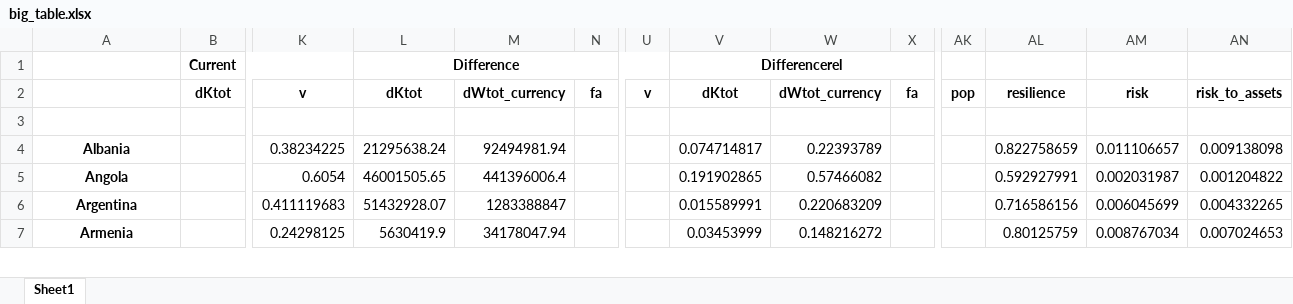
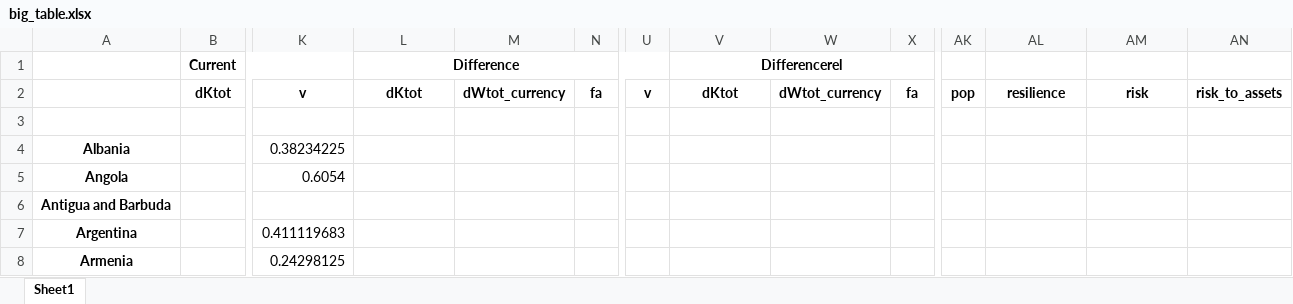
Before and after one commit to julierozz/resilience_indicator_SIDS, an Excel workbook: results/big_table.xlsx, sheet Sheet1, drawn as a sheet; only a part is shown, gaps mark what is left out; values as stored, in another font and other column widths than the file's, no borders; addresses are those after the commit; rows hold the shown columns only; the diff covers the shown part only; the diff names each change by its address in the sheet, - before the commit and + after, or states it on an @@ line.

```diff
--- a/results/big_table.xlsx (sheet Sheet1)
+++ b/results/big_table.xlsx (sheet Sheet1)
-L4: 21295638.24
+L4: (empty)
-M4: 92494981.94
+M4: (empty)
-V4: 0.074714817
+V4: (empty)
-W4: 0.22393789
+W4: (empty)
-AL4: 0.822758659
+AL4: (empty)
-AM4: 0.011106657
+AM4: (empty)
-AN4: 0.009138098
+AN4: (empty)
-L5: 46001505.65
+L5: (empty)
-M5: 441396006.4
+M5: (empty)
-V5: 0.191902865
+V5: (empty)
-W5: 0.57466082
+W5: (empty)
-AL5: 0.592927991
+AL5: (empty)
-AM5: 0.002031987
+AM5: (empty)
-AN5: 0.001204822
+AN5: (empty)
+row 6: Antigua and Barbuda
-L7: 51432928.07
+L7: (empty)
-M7: 1283388847
+M7: (empty)
-V7: 0.015589991
+V7: (empty)
-W7: 0.220683209
+W7: (empty)
-AL7: 0.716586156
+AL7: (empty)
-AM7: 0.006045699
+AM7: (empty)
-AN7: 0.004332265
+AN7: (empty)
-L8: 5630419.9
+L8: (empty)
-M8: 34178047.94
+M8: (empty)
-V8: 0.03453999
+V8: (empty)
-W8: 0.148216272
+W8: (empty)
-AL8: 0.80125759
+AL8: (empty)
-AM8: 0.008767034
+AM8: (empty)
-AN8: 0.007024653
+AN8: (empty)
```
Also changed, not shown: 32 added rows, 5 removed rows and 756 edited cells elsewhere in this sheet, cards/policy_impact.xlsx, 49 other files.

* **ACTION ITEM**: If a record contains a picture, drop the picture and repeat the rest exactly.

* **RESULT FOR THIS TASK**:
Before and after one commit to julierozz/resilience_indicator_SIDS, an Excel workbook: results/big_table.xlsx, sheet Sheet1, drawn as a sheet; only a part is shown, gaps mark what is left out; values as stored, in another font and other column widths than the file's, no borders; addresses are those after the commit; rows hold the shown columns only; the diff covers the shown part only; the diff names each change by its address in the sheet, - before the commit and + after, or states it on an @@ line.

```diff
--- a/results/big_table.xlsx (sheet Sheet1)
+++ b/results/big_table.xlsx (sheet Sheet1)
-L4: 21295638.24
+L4: (empty)
-M4: 92494981.94
+M4: (empty)
-V4: 0.074714817
+V4: (empty)
-W4: 0.22393789
+W4: (empty)
-AL4: 0.822758659
+AL4: (empty)
-AM4: 0.011106657
+AM4: (empty)
-AN4: 0.009138098
+AN4: (empty)
-L5: 46001505.65
+L5: (empty)
-M5: 441396006.4
+M5: (empty)
-V5: 0.191902865
+V5: (empty)
-W5: 0.57466082
+W5: (empty)
-AL5: 0.592927991
+AL5: (empty)
-AM5: 0.002031987
+AM5: (empty)
-AN5: 0.001204822
+AN5: (empty)
+row 6: Antigua and Barbuda
-L7: 51432928.07
+L7: (empty)
-M7: 1283388847
+M7: (empty)
-V7: 0.015589991
+V7: (empty)
-W7: 0.220683209
+W7: (empty)
-AL7: 0.716586156
+AL7: (empty)
-AM7: 0.006045699
+AM7: (empty)
-AN7: 0.004332265
+AN7: (empty)
-L8: 5630419.9
+L8: (empty)
-M8: 34178047.94
+M8: (empty)
-V8: 0.03453999
+V8: (empty)
-W8: 0.148216272
+W8: (empty)
-AL8: 0.80125759
+AL8: (empty)
-AM8: 0.008767034
+AM8: (empty)
-AN8: 0.007024653
+AN8: (empty)
```
Also changed, not shown: 32 added rows, 5 removed rows and 756 edited cells elsewhere in this sheet, cards/policy_impact.xlsx, 49 other files.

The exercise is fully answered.